The Kremlin’s strength has long rested in its ability to manage the polyphonic Putin majority. It has done so by adjusting its message to appeal to different factions, losing an identity of its own in the process. Kremlin watchers could discern where the regime stood by analyzing the messages coming from Moscow. The regime has ceased to be an effective conductor of its orchestra, and with the breakdown of its ability to manage its supporters, cracks in the Kremlin have begun to show.

The heightened activism of the radical fringe groups was the first sign of the regime’s weakness. The center could no longer keep opposition elements within the accepted framework, and once free, radicals began to express their views. Players like Ramzan Kadyrov and Natalya Poklonskaya occupy an uneasy ground between the regime and the fringes, restricted from upward mobility in Putin’s power structure but newly emboldened to incite radical activism.

Did Poklonskaya or Kadyrov set out to expose the Kremlin’s weakness? No. On the contrary, they picked fights with the regime to showcase their own strength and ability to push back against dictates from on high. But the state has faltered in its response to insubordination among its ranks, causing the provocateurs to doubt their leader.

What will be the fates of the insurgent figures who revealed the Kremlin’s weakness? Some posit that Moscow can’t replace the current Chechen leadership without provoking another war in the Caucasus. Yet Kadyrov’s statements last year, before his term was set to expire, indicate that he feels deep uncertainty about his position. A significant number of military and security officials have come out against him, and there are other candidates lining up to fill his post.

Conversely, there are no notable social groups behind Natalya Poklonskaya. Putin à la 2007 would have had little trouble restoring the status quo by putting Poklonskaya back in her place, but Putin à la 2017 finds himself unable to do so. As the Kremlin no longer understands what forces are at play in Russia, cracking down on any one group poses a danger. What if those that take to the streets (Navalny, Kadyrov, and ultraconservatives) are indeed the majority?

It would be erroneous to suggest that the regime is now weaker than its radical supporters. It can still resort to force and call the rebels to order, and it still controls the mechanisms of power—but it has lost its nerve to act decisively. The radicals, on the other hand, firmly believe they are in the right and are prepared to fight for those beliefs.

The most ardent supporters of the regime have inflicted more damage upon it than its opponents. In the process, moderate supporters—who value stability and order above all—have realized that the authorities can no longer protect them from the radicals. As the opposition gains strength and numbers, it could become more attractive to stability-seeking moderates.

Ultimately, the order that the majority craves is out of sight.

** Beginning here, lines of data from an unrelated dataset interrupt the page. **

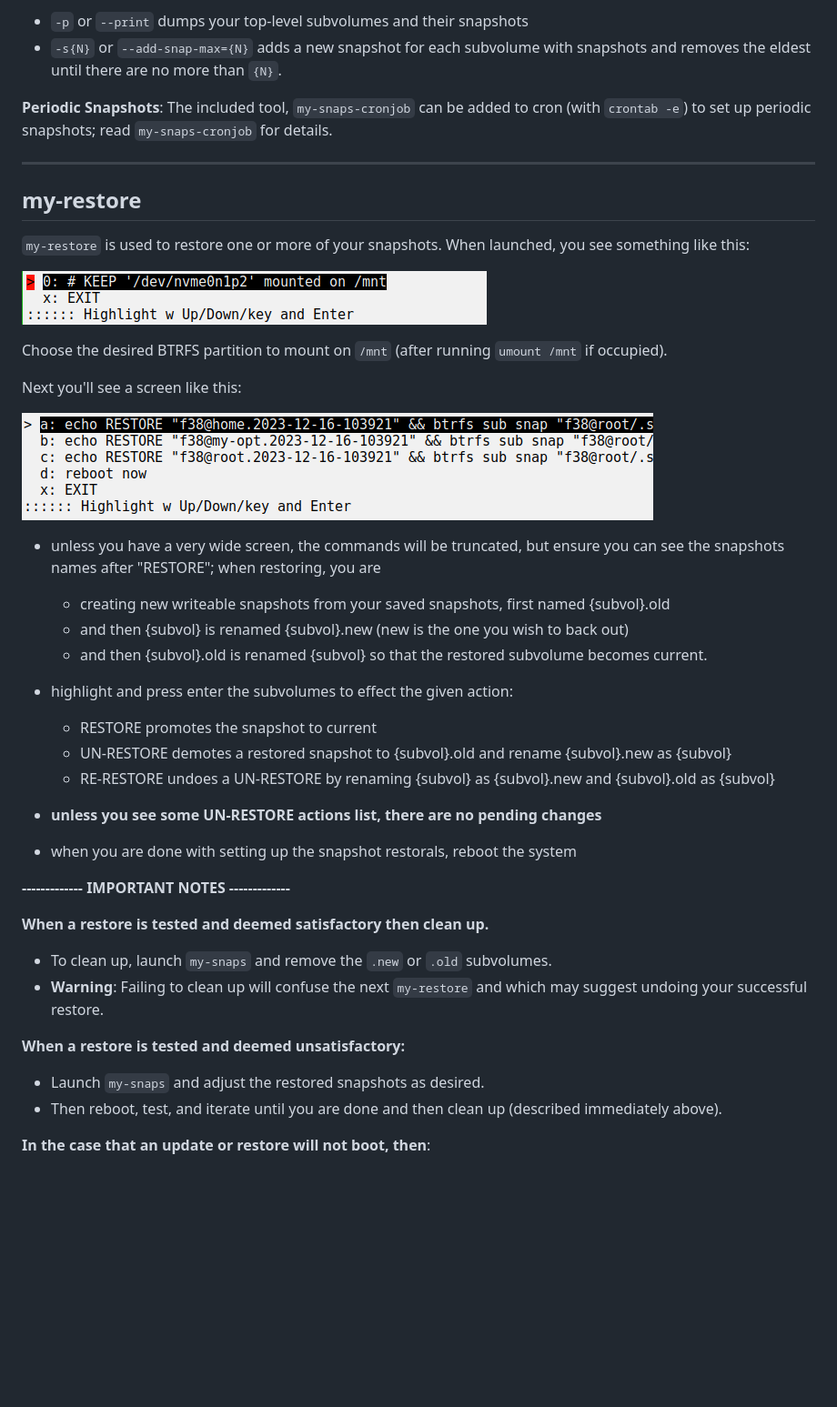
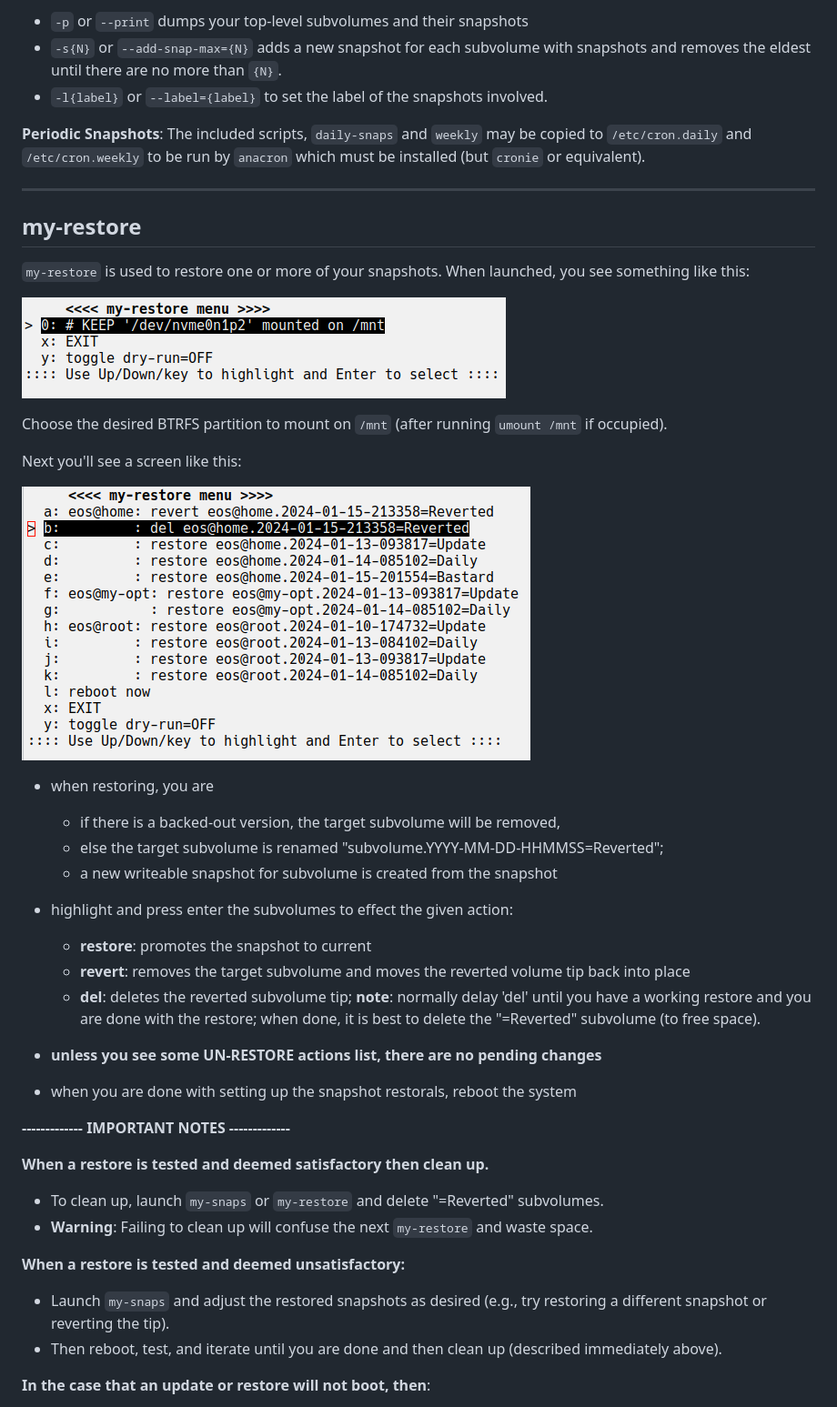
Before and after one commit to joedefen/my-snaps, a Markdown page: README.md, the part around one of its changes. Shown at 91% size. GitHub-like rendering; pictures changed too: images/my-restore-p1.png, images/my-restore-p2.png; blank space fills up the shorter version.

Commit message:
Candidate final my-restore overhaul.

```diff
--- a/README.md
+++ b/README.md
@@ -49,9 +48,9 @@
 **Non-interactive use**: `my-snaps` can be run non-interactively with these options:
 * `-p` or `--print` dumps your top-level subvolumes and their snapshots
 * `-s{N}` or `--add-snap-max={N}` adds a new snapshot for each subvolume with snapshots and removes the eldest until there are no more than `{N}`.
+* `-l{label}` or `--label={label}` to set the label of the snapshots involved.
 
-**Periodic Snapshots**: The included tool, `my-snaps-cronjob` can be added to cron (with `crontab -e`) to set up periodic snapshots; read `my-snaps-cronjob` for details.
-
+**Periodic Snapshots**: The included scripts, `daily-snaps` and `weekly` may be copied to `/etc/cron.daily` and `/etc/cron.weekly` to be run by `anacron` which must be installed (but `cronie` or equivalent).
 
 ---
 
@@ -68,26 +67,26 @@ Next you'll see a screen like this:
 [comment]: ![my-restore-p2.png](https://github.com/joedefen/update-tools/blob/main/images/my-restore-p2.png?raw=true)
 ![my-restore-p2.png](images/my-restore-p2.png)
 
-* unless you have a very wide screen, the commands will be truncated, but ensure you can see the snapshots names after "RESTORE"; when restoring, you are
-  * creating new writeable snapshots from your saved snapshots, first named {subvol}.old
-  * and then {subvol} is renamed {subvol}.new (new is the one you wish to back out)
-  * and then {subvol}.old is renamed {subvol} so that the restored subvolume becomes current.
+* when restoring, you are
+  * if there is a backed-out version, the target subvolume will be removed,
+  * else the target subvolume is renamed "subvolume.YYYY-MM-DD-HHMMSS=Reverted";
+  * a new writeable snapshot for subvolume is created from the snapshot
 
 * highlight and press enter the subvolumes to effect the given action:
-  * RESTORE promotes the snapshot to current
-  * UN-RESTORE demotes a restored snapshot to {subvol}.old and rename {subvol}.new as {subvol}
-  * RE-RESTORE undoes a UN-RESTORE by renaming {subvol} as {subvol}.new and {subvol}.old as {subvol}
+  * **restore**: promotes the snapshot to current
+  * **revert**: removes the target subvolume and moves the reverted volume tip back into place
+  * **del**: deletes the reverted subvolume tip; **note**: normally delay 'del' until you have a working restore and you are done with the restore;  when done, it is best to delete the "=Reverted" subvolume (to free space).
 * **unless you see some UN-RESTORE actions list, there are no pending changes**
 * when you are done with setting up the snapshot restorals, reboot the system
 
 **------------- IMPORTANT NOTES -------------**
 
 **When a restore is tested and deemed satisfactory then clean up.**
-* To clean up, launch `my-snaps` and remove the `.new` or `.old` subvolumes.
-* **Warning**: Failing to clean up will confuse the next `my-restore` and which may suggest undoing your successful restore.
+* To clean up, launch `my-snaps` or `my-restore` and delete "=Reverted" subvolumes.
+* **Warning**: Failing to clean up will confuse the next `my-restore` and waste space.
 
 **When a restore is tested and deemed unsatisfactory:**
-* Launch `my-snaps` and adjust the restored snapshots as desired.
+* Launch `my-snaps` and adjust the restored snapshots as desired (e.g., try restoring a different snapshot or reverting the tip).
 * Then reboot, test, and iterate until you are done and then clean up (described immediately above).
 
 **In the case that an update or restore will not boot, then**:
```
Also changed, not shown: other parts of README.md (+6 -8 lines), 4 other files.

The growing strength of radical actors has collided with an impotent regime and generated demand for an alternative force, creating an opening for the opposition. The Kremlin cannot afford to lose popular support, and thus may refrain from curbing Kadyrov and ultraconservative activism. More troubling for the regime is that it fears engaging its supporters, for they may prove more powerful. 

  • Andrey Pertsev